“As a father has compassion for his children, so the Lord has compassion for those who fear him. For he knows how we were made; he remembers that we are dust” (Psalm 103:13,14).

Remember that you fashioned me like clay; and will you turn me to dust again?” (Job 10:9)

It must be hard to be God. So much to remember. Covenants old and new. Assorted promises. Iniquities (or remembering to forget them). Individuals like Nehemiah who every time you turn around was asking God to remember him for this or that. Or the thief on the cross, who wanted our Lord to remember him when Jesus came into the kingdom.


How does God stay so organized? His prayer-mail (p-mail for short) inbox is always full, as Jim Carrey found out during his brief stint as God in Bruce Almighty. Of course, he has legions of angels who do his bidding, so like any good leader God delegates tasks. Maybe there’s an AS2 ( if you recall It’s a Wonderful Life) in charge of remembering the names of stars (cf. Psalm 147:4). Or little Timmy’s guardian spirit whispers the boy’s name in God’s ear when the child prays for Mommy and Daddy and a new puppy and please don’t let them serve pizza and green beans together at school. How about the seraph in charge of a nation who can recite from memory the details of its history or the reference librarian in the heavenly archives who can put a finger on just the right record at a moment’s notice?


But even angels aren’t perfect, so sometimes God must get frustrated with the process and do things for himself, “with a mighty hand and an outstretched arm” (Deuteronomy 5:15). And some items he neither needs nor wants help with: memories so precious that he easily recalls them, promises he will never forget, creatures who never escape his notice.
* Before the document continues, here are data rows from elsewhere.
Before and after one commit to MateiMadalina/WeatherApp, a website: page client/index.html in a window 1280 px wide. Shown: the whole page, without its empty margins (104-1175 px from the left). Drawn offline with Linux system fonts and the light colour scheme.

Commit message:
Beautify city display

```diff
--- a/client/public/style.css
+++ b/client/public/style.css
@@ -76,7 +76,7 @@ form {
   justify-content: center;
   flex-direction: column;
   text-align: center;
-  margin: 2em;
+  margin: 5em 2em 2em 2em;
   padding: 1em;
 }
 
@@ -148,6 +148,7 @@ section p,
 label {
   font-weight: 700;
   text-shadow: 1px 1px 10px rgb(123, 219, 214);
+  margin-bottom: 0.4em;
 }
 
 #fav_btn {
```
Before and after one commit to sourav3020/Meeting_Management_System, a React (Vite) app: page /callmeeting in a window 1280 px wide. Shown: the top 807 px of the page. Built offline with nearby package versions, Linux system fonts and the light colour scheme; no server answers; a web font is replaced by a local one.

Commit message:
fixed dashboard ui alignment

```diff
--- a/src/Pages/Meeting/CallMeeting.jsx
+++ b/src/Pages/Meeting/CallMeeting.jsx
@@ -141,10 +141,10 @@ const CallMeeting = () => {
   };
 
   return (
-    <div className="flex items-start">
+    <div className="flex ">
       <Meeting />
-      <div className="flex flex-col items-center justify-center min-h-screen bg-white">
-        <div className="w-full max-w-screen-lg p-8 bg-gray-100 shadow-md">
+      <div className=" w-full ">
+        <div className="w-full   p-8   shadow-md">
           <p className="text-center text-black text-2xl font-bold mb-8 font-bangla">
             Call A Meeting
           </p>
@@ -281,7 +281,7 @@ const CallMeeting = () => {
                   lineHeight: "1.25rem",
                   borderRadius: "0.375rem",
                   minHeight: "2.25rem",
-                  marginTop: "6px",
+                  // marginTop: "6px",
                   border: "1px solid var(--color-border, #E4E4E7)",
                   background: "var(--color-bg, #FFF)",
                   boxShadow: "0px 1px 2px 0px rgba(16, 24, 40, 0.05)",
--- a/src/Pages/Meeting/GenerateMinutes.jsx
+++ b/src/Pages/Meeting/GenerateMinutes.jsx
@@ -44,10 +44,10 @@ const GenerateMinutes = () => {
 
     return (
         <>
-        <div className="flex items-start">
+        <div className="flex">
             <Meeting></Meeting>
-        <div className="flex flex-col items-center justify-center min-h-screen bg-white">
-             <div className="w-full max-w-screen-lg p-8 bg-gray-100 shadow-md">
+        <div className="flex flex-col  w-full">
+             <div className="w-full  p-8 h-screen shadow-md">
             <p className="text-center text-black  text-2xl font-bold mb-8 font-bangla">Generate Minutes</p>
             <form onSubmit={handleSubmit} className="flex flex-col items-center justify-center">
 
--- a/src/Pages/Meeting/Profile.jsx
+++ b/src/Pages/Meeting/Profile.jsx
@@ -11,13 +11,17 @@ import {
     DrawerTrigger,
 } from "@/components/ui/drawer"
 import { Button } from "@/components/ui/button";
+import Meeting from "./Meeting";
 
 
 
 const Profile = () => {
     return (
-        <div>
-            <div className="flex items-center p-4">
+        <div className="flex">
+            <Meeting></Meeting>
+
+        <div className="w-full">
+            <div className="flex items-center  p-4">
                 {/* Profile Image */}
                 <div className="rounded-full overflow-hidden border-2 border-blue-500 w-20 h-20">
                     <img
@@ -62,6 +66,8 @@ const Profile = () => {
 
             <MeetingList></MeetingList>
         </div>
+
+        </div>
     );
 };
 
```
Like the tiny sparrow he keeps his eye on. Or the flowers of the field, which he clothes with such beauty, though they are here today, gone tomorrow. Or you and me, human beings, made from dust and returning to it, fragile and transitory.


Predators, animal and human, see weakness and pounce on it to feed their bellies or their egos. Not God. He knows how we are made, and amazingly, the fact of our vulnerability is the very source of his goodness toward us. God does not take advantage of our vulnerability to destroy us. Instead, he is moved to compassion and forgiveness. He even chooses to put his treasure in jars of clay inscribed with your name and mine. “These fragile bodies of touch and taste,” as the song puts it, are his instruments to do great things! We are sacraments of God, concrete expressions of his grace.


“Remember, you are dust.” We hear those words spoken annually on Ash Wednesday. But even should we forget, God remembers, and because he does, he comes to our aid: to help, to heal, to forgive. Even with all the universe he has to oversee, all the details he must remember to keep everything going, we are never far from the front of his consciousness, never out of sight, out of mind.


God remembers.


© 2009 Tom Cheatham


Song lyrics from “Lovers in a Dangerous Time” by Bruce Cockburn